The rumored appearance of a 21st century MINI Moke at next month's North American International Auto Show proved spot on as seen in this modern-day reinterpretation of that '60s-era classic.
Dubbed the MINI Beachcomber Concept, this open-air one-off matches its flexible, four-place passenger cabin with a new ALL4 all-wheel-drive system to create a vehicle meant to encourage "spontaneous and active" experiences -- or just plain old fun. Based on the production crossover model that MINI will launch late in 2010, the Beachcomber Concept boasts an elevated ride height, long-travel suspension, short overhangs and 17-inch light alloy wheels with open-tread, run-flat off-road tires that further accentuate its go-almost-anywhere appeal. And when sunshine gives way to rain or cold, the vehicle can be buttoned up by snapping on a lightweight modular hard or soft top -- complete with transparent windows -- plus plastic door and rear gate elements.

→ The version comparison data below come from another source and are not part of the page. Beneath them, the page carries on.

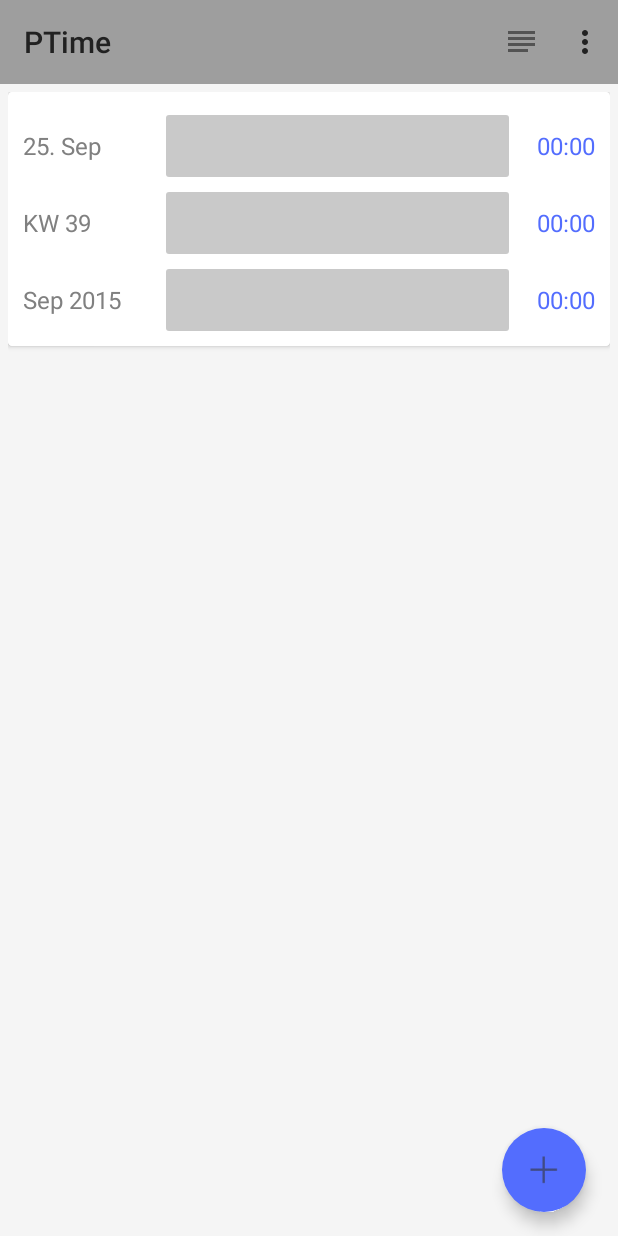
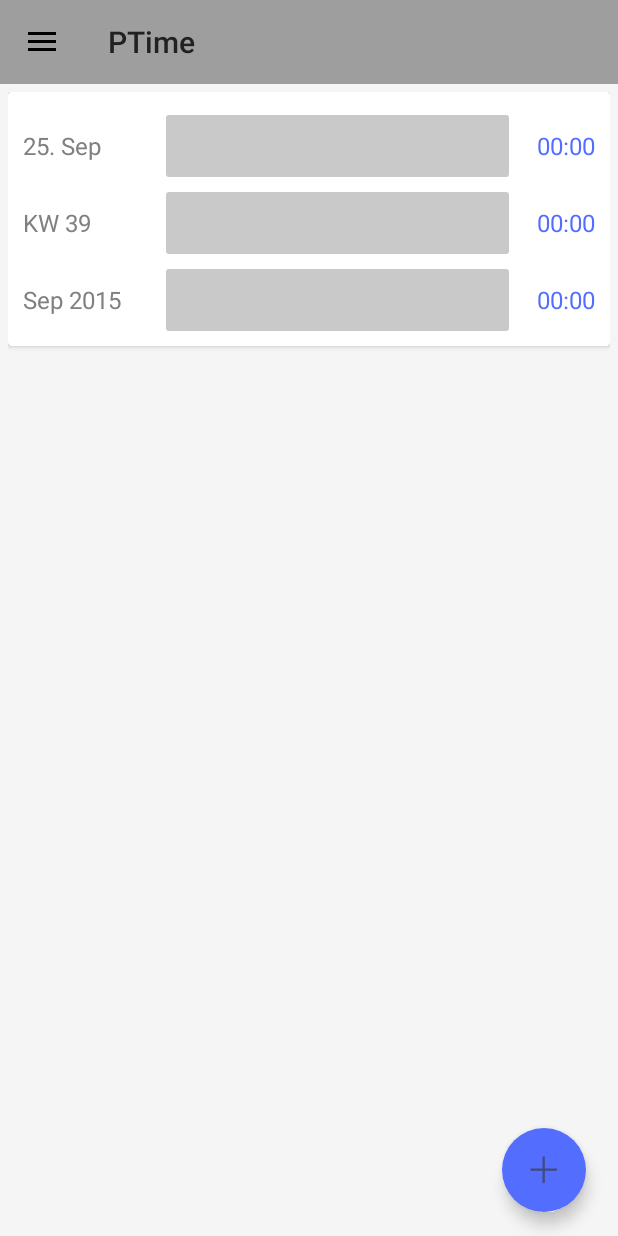
Before and after one commit to devgek/PTime, an Android app: the screen it shows after launch (DashboardActivity), on a phone screen of 412 x 824 dp. Run offline under Robolectric (Android 15) with nearby library versions, the phone set to English and light mode, and no system bars.

Commit message:
Navigation drawer instead of overlay menu in appbar

```diff
--- a/project4/src/main/java/com/gek/and/project4/activity/MainActivity.java
+++ b/project4/src/main/java/com/gek/and/project4/activity/MainActivity.java
@@ -2,21 +2,47 @@ package com.gek.and.project4.activity;
 
 import android.content.Intent;
 import android.os.Bundle;
+import android.support.design.widget.NavigationView;
+import android.support.v4.view.GravityCompat;
+import android.support.v4.widget.DrawerLayout;
 import android.support.v7.app.AppCompatActivity;
 import android.support.v7.widget.Toolbar;
+import android.view.Gravity;
 import android.view.Menu;
 import android.view.MenuInflater;
 import android.view.MenuItem;
+import android.view.View;
 
 import com.gek.and.project4.R;
 import com.gek.and.project4.app.Project4App;
 
 public class MainActivity extends AppCompatActivity {
+	private static final String STATE_SELECTED_MENU_POSITION = "STATE_SELECTED_MENU_POSITION";
+	private Toolbar mToolbar;
+	private DrawerLayout mDrawerLayout;
+	private NavigationView mNavigationView;
+	private int mCurrentSelectedMenuPosition;
+
+	@Override
+	protected void onSaveInstanceState(Bundle outState) {
+		super.onSaveInstanceState(outState);
+		outState.putInt(STATE_SELECTED_MENU_POSITION, mCurrentSelectedMenuPosition);
+	}
+
+	@Override
+	protected void onRestoreInstanceState(Bundle savedInstanceState) {
+		super.onRestoreInstanceState(savedInstanceState);
+
+		mCurrentSelectedMenuPosition = savedInstanceState.getInt(STATE_SELECTED_MENU_POSITION, 0);
+		Menu menu = mNavigationView.getMenu();
+		menu.getItem(mCurrentSelectedMenuPosition).setChecked(true);
+	}
+
 	@Override
 	public boolean onCreateOptionsMenu(Menu menu) {
-		// Inflate the menu items for use in the action bar
-		MenuInflater inflater = getMenuInflater();
-		inflater.inflate(R.menu.main, menu);
+//		// Inflate the menu items for use in the action bar
+//		MenuInflater inflater = getMenuInflater();
+//		inflater.inflate(R.menu.main, menu);
 		return super.onCreateOptionsMenu(menu);
 	}
 
@@ -45,14 +71,62 @@ public class MainActivity extends AppCompatActivity {
 		super.onCreate(savedInstanceState);
 		setContentView(R.layout.main);
 
-		Toolbar toolbar = (Toolbar) findViewById(R.id.main_toolbar);
-		setSupportActionBar(toolbar);
+		if (savedInstanceState != null) {
+			mCurrentSelectedMenuPosition = savedInstanceState.getInt(STATE_SELECTED_MENU_POSITION);
+		}
 
+		mToolbar = (Toolbar) findViewById(R.id.main_toolbar);
+		setSupportActionBar(mToolbar);
 		getSupportActionBar().setTitle(R.string.title_project_dashboard);
+
+		mDrawerLayout = (DrawerLayout)findViewById(R.id.main_drawer_layout);
+		setUpNavDrawer();
+
+		mNavigationView = (NavigationView) findViewById(R.id.main_navigation_view);
+		handleNavigation();
 //
 //		WorkaroundActionOverflow.execute(this);
 	}
 
+	private void handleNavigation() {
+		mNavigationView.setNavigationItemSelectedListener(new NavigationView.OnNavigationItemSelectedListener() {
+			@Override
+			public boolean onNavigationItemSelected(MenuItem menuItem) {
+				int itemId = menuItem.getItemId();
+				if (itemId == R.id.action_dashboard) {
+					mCurrentSelectedMenuPosition = 0;
+				} else if (itemId == R.id.action_list_bookings) {
+					listBookings();
+					mCurrentSelectedMenuPosition = 1;
+				} else if (itemId == R.id.action_manage_projects) {
+					manageProjects();
+					mCurrentSelectedMenuPosition = 2;
+				} else if (itemId == R.id.action_settings) {
+					changeSettings();
+					mCurrentSelectedMenuPosition = 3;
+				} else if (itemId == R.id.action_about) {
+					showAbout();
+					mCurrentSelectedMenuPosition = 4;
+				}
+
+				mDrawerLayout.closeDrawer(mNavigationView);
+				return true;
+			}
+		});
+	}
+
+	private void setUpNavDrawer() {
+		if (mToolbar != null) {
+			getSupportActionBar().setDisplayHomeAsUpEnabled(true);
+			mToolbar.setNavigationIcon(R.drawable.ic_menu_black_24dp);
+			mToolbar.setNavigationOnClickListener(new View.OnClickListener() {
+				@Override
+				public void onClick(View v) {
+					mDrawerLayout.openDrawer(GravityCompat.START);
+				}
+			});
+		}
+	}
 	@Override
 	protected void onResume() {
 		super.onResume();
--- a/project4/src/main/res/layout/main.xml
+++ b/project4/src/main/res/layout/main.xml
@@ -1,24 +1,19 @@
 <?xml version="1.0" encoding="utf-8"?>
-<LinearLayout xmlns:android="http://schemas.android.com/apk/res/android"
-    android:layout_width="match_parent"
-    android:layout_height="match_parent"
-    android:orientation="vertical">
+<android.support.v4.widget.DrawerLayout xmlns:android="http://schemas.android.com/apk/res/android"
+                                        xmlns:app="http://schemas.android.com/apk/res-auto"
+                                        android:id="@+id/main_drawer_layout"
+                                        android:layout_width="match_parent"
+                                        android:layout_height="match_parent"
+                                        android:fitsSystemWindows="true">
 
-    <include layout="@layout/toolbar" android:id="@+id/main_toolbar"/>
+    <include layout="@layout/main_content"/>
 
-    <LinearLayout xmlns:android="http://schemas.android.com/apk/res/android"
-        android:id="@+id/main_content"
-        android:layout_width="match_parent"
+    <android.support.design.widget.NavigationView
+        android:id="@+id/main_navigation_view"
+        android:layout_width="wrap_content"
         android:layout_height="match_parent"
-        android:layout_marginTop="@dimen/g_main_margin_top"
-        android:orientation="vertical"
-        android:paddingLeft="@dimen/g_main_padding_left"
-        android:paddingRight="@dimen/g_main_padding_right">
-
-        <include layout="@layout/dashboard_summary_card" />
-
-        <include layout="@layout/project_list" />
-
-    </LinearLayout>
-
-</LinearLayout>
+        android:layout_gravity="start"
+        android:fitsSystemWindows="true"
+        app:headerLayout="@layout/drawer_header"
+        app:menu="@menu/drawer" />
+</android.support.v4.widget.DrawerLayout>
--- /dev/null
+++ b/project4/src/main/res/layout/main_content.xml
@@ -0,0 +1,24 @@
+<?xml version="1.0" encoding="utf-8"?>
+<LinearLayout xmlns:android="http://schemas.android.com/apk/res/android"
+    android:layout_width="match_parent"
+    android:layout_height="match_parent"
+    android:orientation="vertical">
+
+    <include layout="@layout/toolbar" android:id="@+id/main_toolbar"/>
+
+    <LinearLayout xmlns:android="http://schemas.android.com/apk/res/android"
+        android:id="@+id/main_content"
+        android:layout_width="match_parent"
+        android:layout_height="match_parent"
+        android:layout_marginTop="@dimen/g_main_margin_top"
+        android:orientation="vertical"
+        android:paddingLeft="@dimen/g_main_padding_left"
+        android:paddingRight="@dimen/g_main_padding_right">
+
+        <include layout="@layout/dashboard_summary_card" />
+
+        <include layout="@layout/project_list" />
+
+    </LinearLayout>
+
+</LinearLayout>
--- /dev/null
+++ b/project4/src/main/res/menu/drawer.xml
@@ -0,0 +1,29 @@
+<?xml version="1.0" encoding="utf-8"?>
+<menu xmlns:android="http://schemas.android.com/apk/res/android">
+    <group android:checkableBehavior="single">
+        <item
+            android:id="@+id/action_dashboard"
+            android:icon="@drawable/ic_action_clock"
+            android:title="Dashboard" />
+        <item
+            android:id="@+id/action_list_bookings"
+            android:icon="@drawable/ic_action_list"
+            android:title="Einzelbuchungen" />
+    </group>
+
+    <group android:checkableBehavior="single">
+        <item
+            android:id="@+id/action_manage_projects"
+            android:icon="@drawable/ic_action_edit"
+            android:title="Projekte verwalten" />
+        <item
+            android:id="@+id/action_settings"
+            android:icon="@drawable/ic_action_settings"
+            android:title="Einstellungen" />
+        <item
+            android:id="@+id/action_about"
+            android:icon="@drawable/ic_action_about"
+            android:title="Über" />
+    </group>
+
+</menu>
--- a/project4/src/main/res/values/strings.xml
+++ b/project4/src/main/res/values/strings.xml
@@ -2,6 +2,7 @@
 <resources>
 
     <string name="app_name">PTime</string>
+    <string name="title_drawer_header">PTime Zeiterfassung</string>
     <string name="title_project_dashboard">@string/app_name</string>
     <string name="title_project_add">Projekt hinzufügen</string>
     <string name="title_project_change">Projekt bearbeiten</string>
```
Also changed, not shown: project4/src/main/res/layout/drawer_header.xml (added, +15 -0 lines), project4/src/main/res/drawable-hdpi/ic_action_clock.png (added), project4/src/main/res/drawable-hdpi/ic_menu_black_24dp.png (added), project4/src/main/res/drawable-hdpi/ic_menu_black_48dp.png (added), project4/src/main/res/drawable-mdpi/ic_action_clock.png (added), project4/src/main/res/drawable-mdpi/ic_menu_black_24dp.png (added), project4/src/main/res/drawable-mdpi/ic_menu_black_48dp.png (added), project4/src/main/res/drawable-xhdpi/ic_action_clock.png (added), project4/src/main/res/drawable-xhdpi/ic_menu_black_24dp.png (added), project4/src/main/res/drawable-xhdpi/ic_menu_black_48dp.png (added), project4/src/main/res/drawable-xxhdpi/ic_action_clock.png (added), project4/src/main/res/drawable-xxhdpi/ic_menu_black_24dp.png (added), project4/src/main/res/drawable-xxhdpi/ic_menu_black_48dp.png (added), project4/src/main/res/drawable/nav_header_bg.png (added).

Despite its airy character, the Beachcomber's more assertively styled exterior conceals a fully-engineered unit-body structure that's rugged enough to meet all safety and rollover standards. Inside, the great outdoors theme is celebrated in the choice of earth/wind/air/fire colors and textures found on the upholstery and the plastic -- which has surface graining meant to resemble dried earth. Even the floormats feature an open-pore design that reveals the underlying floorpan. The slick Center Rail mounting system introduced on the MINI Crossover Concept also makes an appearance here, positioning the Beachcomber's four individual seats as well as anchoring various ancillary items from cool boxes and water bottles to all types of personal electronic devices. It's even wired to serve as a plug-in power point. While the MINI's signature center-mount speedometer carries over, the Beachcomber Concept does keep its driver more directly advised of changing direction and attitude by adding a liquid-sprung compass to the left of the steering wheel and an artificial horizon display to the right that shows the vehicle's relative position around its longitudinal and transverse axes. In its al fresco mode, the Beachcomber's sliding/fold-down rear seats and dedicated hold-downs make it capable of securely toting everything from mountain bikes to surfboards. MINI provided no word on whether the Beachcomber might ever transition to production status, but it would appear to be at least worthy of serious consideration at some point along the line.